Chaturanga was created in the 6th century within the Gupta Empire. By the 7th century, it was adopted in Sassanid Persia as Shatranj, which was the form of chess brought to Europe in the middle ages.

The best that historians can guess is that the rules would be similar to shatranj, it’s successor, although they really aren’t sure the exact rules.

The name caturaṅga means “having four limbs or parts” and in epic poetry it often means “army”. The name comes from a battle formation mentioned in the Indian epic Mahabharata, referring to the four divisions of an army; elephants, chariots, cavalry and infantry. An ancient battle formation, akshauhini, is like the setup of chaturanga.
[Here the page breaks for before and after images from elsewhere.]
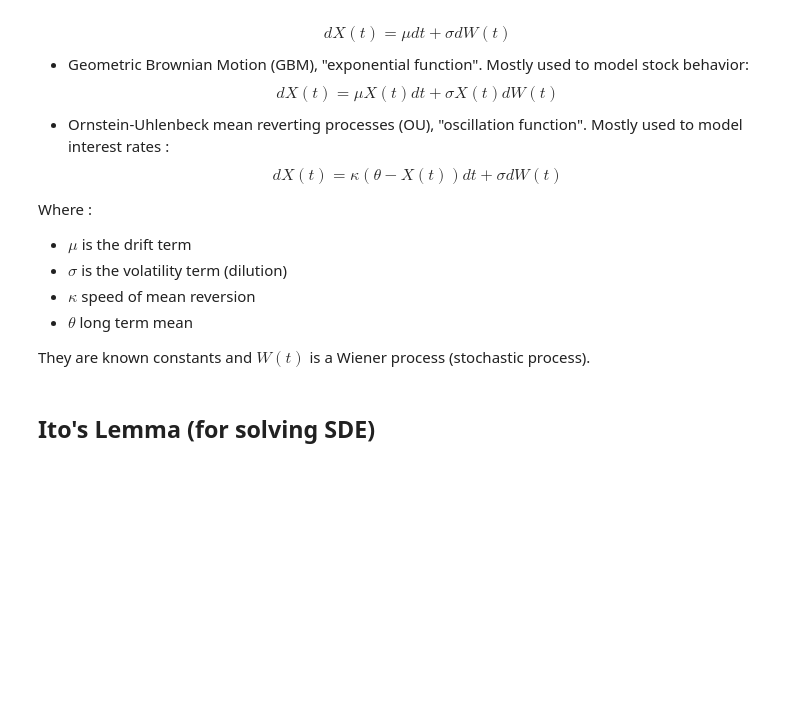
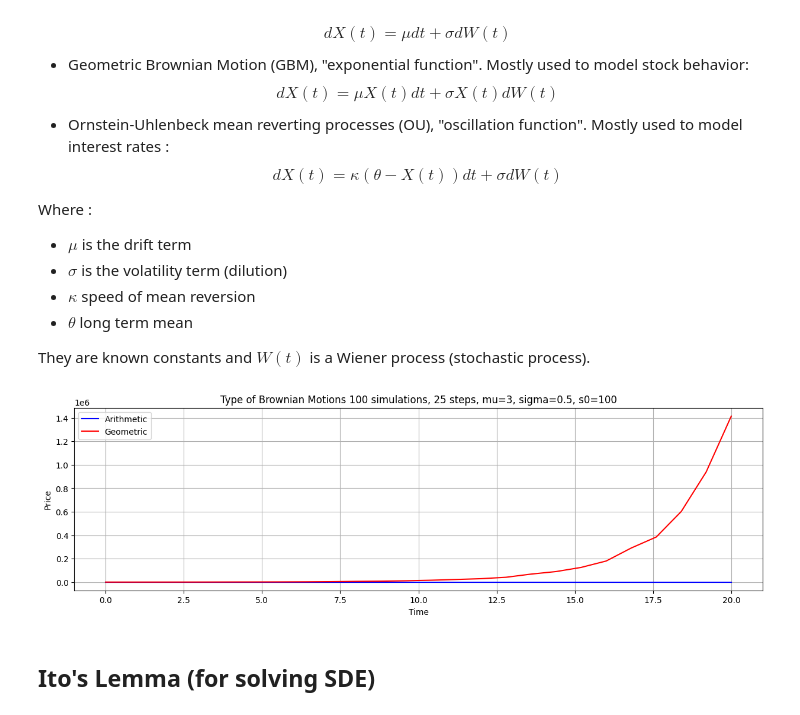
Before and after one commit to BaptisteZloch/Derivatives-journey-pricing-and-understanding, a Jupyter notebook: src/01_Stochastic_processes.ipynb, the cells around one changed output. Cells and saved outputs as stored; diff of their text form; code cells hidden in the pictures; blank space fills up the shorter version.

Commit message:
new simulations

```diff
--- a/src/01_Stochastic_processes.ipynb
+++ b/src/01_Stochastic_processes.ipynb
@@ -57,3 +55,29 @@ They are known constants and $W(t)$ is a Wiener process (stochastic process).
+# %%
+from modules.simulations import generate_brownian_paths, plot_paths_with_distribution
+import matplotlib.pyplot as plt
+import numpy as np
+
+
+n_sim = 100
+n_step = 25
+mu = 3
+sigma = 0.5
+T = 20
+s0 = 100
+
+time, abm_sim = generate_brownian_paths(n_sim, n_step, T, mu, sigma, s0, "ABM")
+time, gbm_sim = generate_brownian_paths(n_sim, n_step, T, mu, sigma, s0, "GBM")
+
+plt.figure(figsize=(15, 4))
+plt.title(f"Type of Brownian Motions {n_sim} simulations, {n_step} steps, mu={mu}, sigma={sigma}, s0={s0}",)
+plt.plot(time, np.mean(abm_sim, axis=0), color="blue", label="Arithmetic")
+plt.plot(time, np.mean(gbm_sim, axis=0), color="red", label="Geometric")
+plt.xlabel("Time")
+plt.ylabel("Price")
+plt.legend()
+plt.grid(True)
+# %% [output]
+[figure, added]
 # %% [markdown]
 ## Ito's Lemma (for solving SDE)
 # %% [markdown]
```
Also changed, not shown: parts of 3 cells of this notebook, 1 other file.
Chaturanga was played on an 8×8 uncheckered board, called ashtāpada. The board sometimes had special markings, the meaning of which are unknown today. These marks were not related to chaturanga, but were drawn on the board only by tradition. A chess historian figured that the ashtāpada was also used for some old race-type dice game in which the marks had meaning.

Another variant is a four player game. Four armies consisting of four pieces and four pawns lock horns on a 64 square 8×8 board. This game involves a dice. It can be two players against two players or a free for all.

In Arabic, most of the terminology of chess is derived directly from chaturanga: Modern chess itself is called chitranj in Arabic, and the bishop is called the elephant.